Derolf, Åsa R.
Kristinsson, Sigurdur Y.
Andersson, Therese M.L.
MetadataShow full item record
CitationRisk for Arterial and Venous Thrombosis in Patients With Myeloproliferative Neoplasms 2018, 168 (5):317 Annals of Internal Medicine

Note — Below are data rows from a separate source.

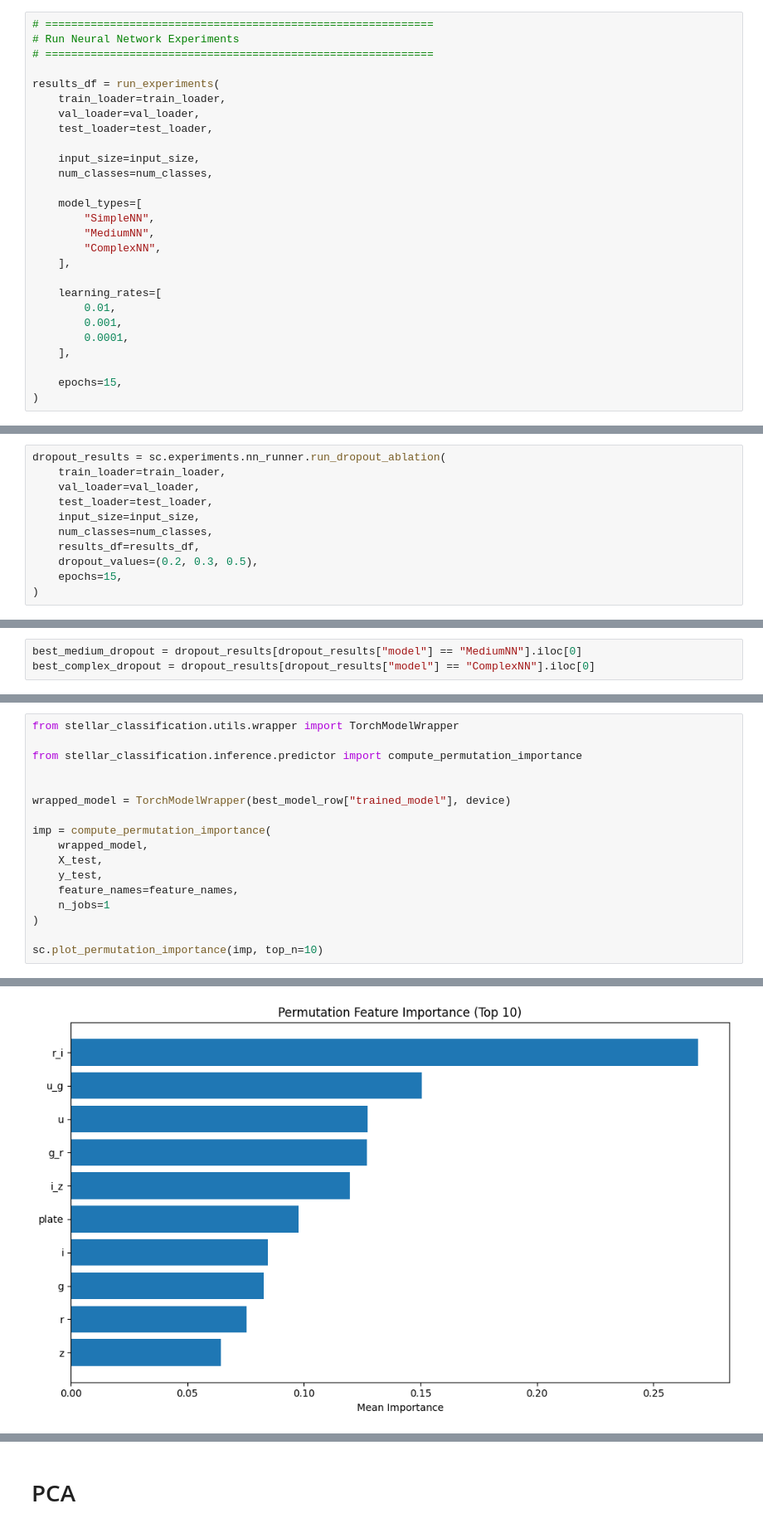
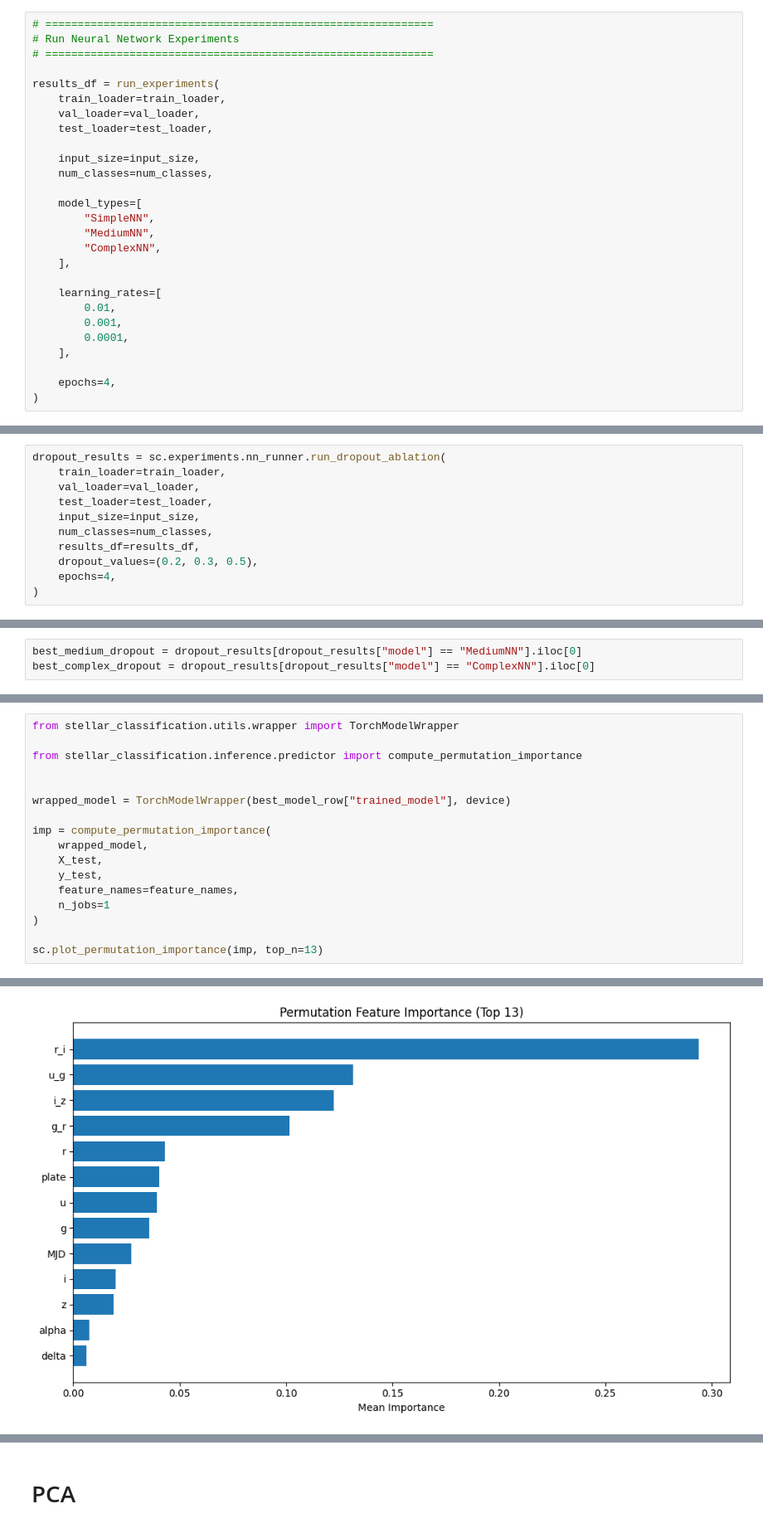
Before and after one commit to nicolomeneguzzo/Computational-Physics-2026, a Jupyter notebook: Astrophysical-Objects-Recognition/notebooks/nn_experiments.ipynb, the cells around one changed output, grey strips where cells are left out. Shown at 83% size. Cells and saved outputs as stored; diff of their text form.

```diff
--- a/Astrophysical-Objects-Recognition/notebooks/nn_experiments.ipynb
+++ b/Astrophysical-Objects-Recognition/notebooks/nn_experiments.ipynb
@@ -192,7 +196,7 @@ results_df = run_experiments(
         0.0001,
     ],
 
-    epochs=15,
+    epochs=4,
 )
 # %% [output]
 Training SimpleNN | lr=0.01
@@ -259,6 +263,6 @@ dropout_results = sc.experiments.nn_runner.run_dropout_ablation(
     num_classes=num_classes,
     results_df=results_df,
     dropout_values=(0.2, 0.3, 0.5),
-    epochs=15,
+    epochs=4,
 )
 # %% [output]
@@ -374,27 +378,27 @@ plot_training_history(best_model_row["history"], title="Best Model")
 # %%
 from stellar_classification.utils.wrapper import TorchModelWrapper
 
 from stellar_classification.inference.predictor import compute_permutation_importance
 
 
 wrapped_model = TorchModelWrapper(best_model_row["trained_model"], device)
 
 imp = compute_permutation_importance(
     wrapped_model,
     X_test,
     y_test,
     feature_names=feature_names,
     n_jobs=1
 )
 
-sc.plot_permutation_importance(imp, top_n=10)
+sc.plot_permutation_importance(imp, top_n=13)
 # %% [output]
 1 batch shape: 4000
 2 batch shape: 4000
 3 batch shape: 4000
 4 batch shape: 4000
 5 batch shape: 2257
-[figure, old version]
+[figure, new version]
 # %%
 from stellar_classification.experiments.feature_ablation import run_feature_ablation
 
```
Also changed, not shown: parts of 19 cells of this notebook, 5 other files.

ÚtdrátturBACKGROUND: Patients with myeloproliferative neoplasms (MPNs) are reported to be at increased risk for thrombotic events. However, no population-based study has estimated this excess risk compared with matched control participants. OBJECTIVE: To assess risk for arterial and venous thrombosis in patients with MPNs compared with matched control participants. DESIGN: Matched cohort study. SETTING: Population-based setting in Sweden from 1987 to 2009, with follow-up to 2010. PATIENTS: 9429 patients with MPNs and 35 820 matched control participants. MEASUREMENTS: The primary outcomes were rates of arterial and venous thrombosis. Flexible parametric models were used to calculate hazard ratios (HRs) and cumulative incidence with 95% CIs. RESULTS: The HRs for arterial thrombosis among patients with MPNs compared with control participants at 3 months, 1 year, and 5 years were 3.0 (95% CI, 2.7 to 3.4), 2.0 (CI, 1.8 to 2.2), and 1.5 (CI, 1.4 to 1.6), respectively. The corresponding HRs for venous thrombosis were 9.7 (CI, 7.8 to 12.0), 4.7 (CI, 4.0 to 5.4), and 3.2 (CI, 2.9 to 3.6). The rate was significantly elevated across all age groups and was similar among MPN subtypes. The 5-year cumulative incidence of thrombosis in patients with MPNs showed an initial rapid increase followed by gentler increases during follow-up. The HR for venous thrombosis decreased during more recent calendar periods. LIMITATION: No information on individual laboratory results or treatment. CONCLUSION: Patients with MPNs across all age groups have a significantly increased rate of arterial and venous thrombosis compared with matched control participants, with the highest rates at and shortly after diagnosis. Decreases in the rate of venous thrombosis over time likely reflect advances in clinical management. PRIMARY FUNDING SOURCE: The Cancer Research Foundations of Radiumhemmet, Blodcancerfonden, the Swedish Research Council, the regional agreement on medical training and clinical research between Stockholm County Council and Karolinska Institutet, the Adolf H. Lundin Charitable Foundation, and Memorial Sloan Kettering Cancer Center.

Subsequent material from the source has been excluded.